Substantial progress has been made in recent years towards understanding the underlying mechanisms of SNHL and the discovery of novel therapeutic targets to prevent and mitigate the hearing loss. In addition, the link between hearing loss and dementia has been established, with the view that hearing loss prevention may also protect cognitive function.
The aim of this special issue is to advance our understanding of the causes and mechanisms of hearing loss and propose novel strategies to protect and restore hearing. We invite investigators to contribute original research articles and review articles that will address the mechanisms of SNHL caused by cochlear injury or gene mutations, biomarkers of hearing loss, biological restoration of hearing and prevention of cognitive deficits associated with presbyacusis.
Potential topics include, but are not limited to:
• Molecular and cellular mechanisms of SNHL
• Age-related inflammaging in the inner ear
• Cochlear neuropathy and hidden hearing loss
• Genetic hearing loss
• Meniere’s disease and tinnitus
• Biomarkers of hearing loss
• The link between hearing loss and dementia
• Preservation of residual hearing after cochlear implantation
• Hair cell regeneration
• Cell-, drug-, and gene-based therapies to restore hearing
• Drug delivery to the inner ear
Dr. Srdjan M Vlajkovic
Manuscript Submission Information
Manuscripts should be submitted online at www.mdpi.com by registering and logging in to this website.

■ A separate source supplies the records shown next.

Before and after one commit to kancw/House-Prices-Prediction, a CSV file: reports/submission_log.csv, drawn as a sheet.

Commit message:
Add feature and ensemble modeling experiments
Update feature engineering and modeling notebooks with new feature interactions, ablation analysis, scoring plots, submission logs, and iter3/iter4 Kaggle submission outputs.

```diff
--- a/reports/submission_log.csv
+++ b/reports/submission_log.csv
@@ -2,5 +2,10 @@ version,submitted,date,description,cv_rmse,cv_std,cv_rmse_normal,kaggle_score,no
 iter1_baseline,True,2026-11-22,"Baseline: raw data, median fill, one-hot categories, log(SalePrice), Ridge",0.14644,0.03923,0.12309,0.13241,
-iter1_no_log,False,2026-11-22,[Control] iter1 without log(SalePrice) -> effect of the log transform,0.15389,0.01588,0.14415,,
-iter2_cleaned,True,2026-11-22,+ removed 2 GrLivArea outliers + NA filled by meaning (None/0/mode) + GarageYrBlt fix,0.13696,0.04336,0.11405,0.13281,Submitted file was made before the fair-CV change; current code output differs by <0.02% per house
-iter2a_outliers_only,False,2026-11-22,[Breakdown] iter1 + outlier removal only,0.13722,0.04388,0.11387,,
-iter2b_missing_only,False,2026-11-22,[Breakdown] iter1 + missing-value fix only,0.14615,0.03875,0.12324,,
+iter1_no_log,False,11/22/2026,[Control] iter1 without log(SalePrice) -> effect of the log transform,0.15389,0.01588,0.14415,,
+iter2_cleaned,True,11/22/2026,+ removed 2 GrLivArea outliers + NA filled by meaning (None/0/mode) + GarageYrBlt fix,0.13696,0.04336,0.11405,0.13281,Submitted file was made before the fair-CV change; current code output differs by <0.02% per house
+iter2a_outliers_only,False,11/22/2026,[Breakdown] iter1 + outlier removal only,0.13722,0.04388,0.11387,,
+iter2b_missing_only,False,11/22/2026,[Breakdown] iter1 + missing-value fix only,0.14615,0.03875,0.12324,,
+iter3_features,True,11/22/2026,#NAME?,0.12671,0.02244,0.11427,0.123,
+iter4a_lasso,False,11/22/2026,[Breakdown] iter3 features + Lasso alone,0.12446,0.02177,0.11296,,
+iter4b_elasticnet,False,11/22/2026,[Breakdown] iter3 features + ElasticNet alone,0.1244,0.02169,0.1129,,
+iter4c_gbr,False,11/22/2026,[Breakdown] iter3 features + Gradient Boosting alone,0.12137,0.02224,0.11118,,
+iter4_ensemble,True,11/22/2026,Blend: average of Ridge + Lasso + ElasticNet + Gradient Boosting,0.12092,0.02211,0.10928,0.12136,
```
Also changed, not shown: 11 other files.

Once you are registered, click here to go to the submission form. Manuscripts can be submitted until the deadline. All submissions that pass pre-check are peer-reviewed. Accepted papers will be published continuously in the journal (as soon as accepted) and will be listed together on the special issue website. Research articles, review articles as well as short communications are invited. For planned papers, a title and short abstract (about 100 words) can be sent to the Editorial Office for announcement on this website.
Submitted manuscripts should not have been published previously, nor be under consideration for publication elsewhere (except conference proceedings papers). All manuscripts are thoroughly refereed through a single-blind peer-review process. A guide for authors and other relevant information for submission of manuscripts is available on the Instructions for Authors page. International Journal of Molecular Sciences is an international peer-reviewed open access semimonthly journal published by MDPI.
Please visit the Instructions for Authors page before submitting a manuscript. There is an Article Processing Charge (APC) for publication in this open access journal. For details about the APC please see here. Submitted papers should be well formatted and use good English. Authors may use MDPI's English editing service prior to publication or during author revisions.
- Mechanisms of hearing loss
- Biomarkers of hearing loss
- Therapeutic interventions for hearing loss
- Hearing loss and dementia